(CONGRESS.) Holten, Samuel. "Accounts of Expenses while Attending Congress"--including a dinner with General Washington. Autograph Document Signed "S Holten."  manuscript pages. 8vo, 7 1/4 x 4 1/2 inches, in original plain wrappers with his original explanatory note on front; 5 leaves excised but the expense journal complete, otherwise minimal wear. Vp, 31 January 1783 to 12 March 1784
Estimate $1,500 - 2,500
Samuel Holten (1738-1816) was a physician from Danvers, MA who served several terms in the Continental Congress between 1778 and 1787, where he was a signer of the Articles of Confederation; he later served in the United States Congress from 1793 to 1795. He made this summary of his expenses during his stint in third Congress of the Confederation from 31 January to 6 November 1783 in Philadelphia and Princeton, and then for his travels back to Massachusetts through 25 November. The final entry dated 12 March 1784 was for his reimbursement by the Massachusetts General Court.

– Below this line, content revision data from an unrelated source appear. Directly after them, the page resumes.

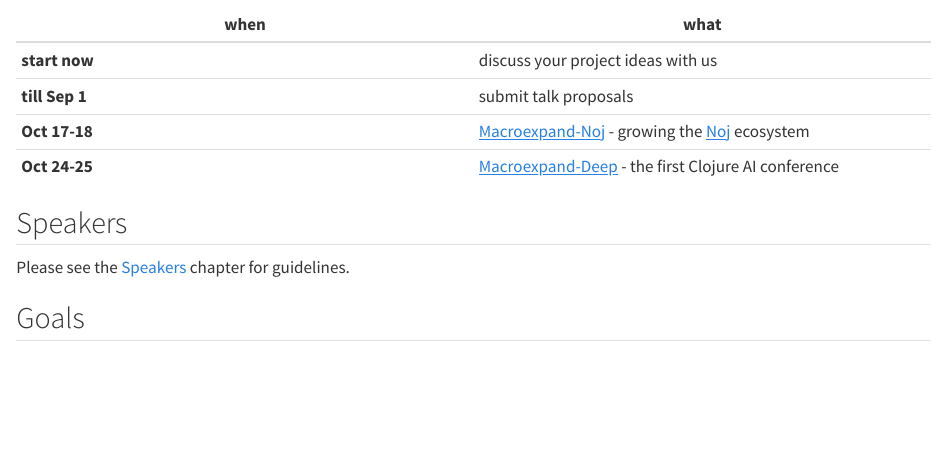
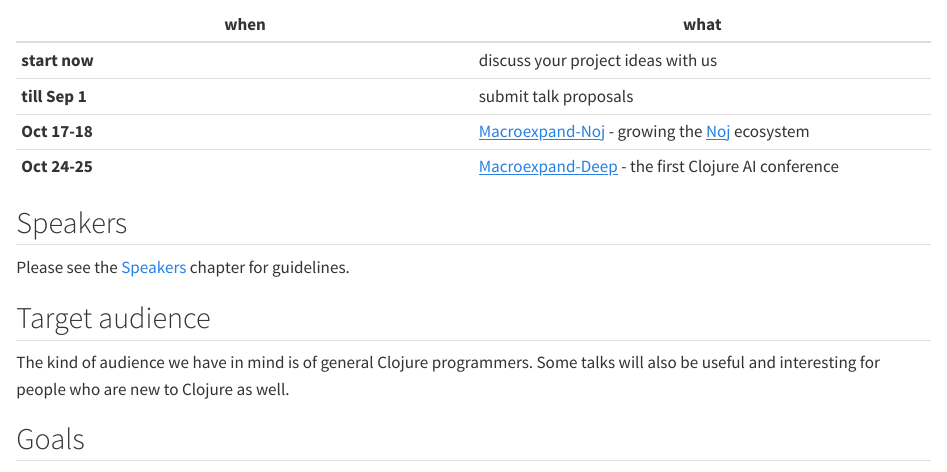
Before and after one commit to scicloj/macroexpand-2025, a Quarto document (site/index.qmd): the page in a window 1100 px wide, from 420 px down. Rendered offline with R 4.5, knitr and Pandoc in place of Quarto, with nearby package versions.

Commit message:
content update

```diff
--- a/site/index.qmd
+++ b/site/index.qmd
@@ -17,6 +17,9 @@
 ## Speakers
 Please see the [Speakers](./speakers.html) chapter for guidelines.
 
+## Target audience
+The kind of audience we have in mind is of general Clojure programmers. Some talks will also be useful and interesting for people who are new to Clojure as well.
+
 ## Goals
 * Build new open collaborations around key Clojure growth priorities.
 * Create a welcoming environment for newcomers to get involved.
```
Also changed, not shown: site/speakers.qmd (+1 -0 lines).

The most noteworthy event during this session of Congress was the 15 April 1783 approval of what became the Treaty of Paris, which would formally end the war with England. Two months later, on 19 June, the congressmen were threatened by 400 mutinous Pennsylvania soldiers demanding payment; this prompted the hasty relocation of Congress to Princeton, NJ. These weighty events are not noted in Holten's expense log, though he does mention "Expenses to Princeton" on 27 June. More typical expenses are the shoeing of his horses, room and board paid to Francis Lee (former delegate Lightfoot Lee?), payments to his barber and "my servant Jerry," and for a new crupper and girth for his horse ("stole or lost"). The most dramatic entry is undoubtedly for 15 shillings and 6 pence on 5 September "for sundries in the country & when Genl. Washington dined with us."Price Realized (with Buyer's Premium) $6,750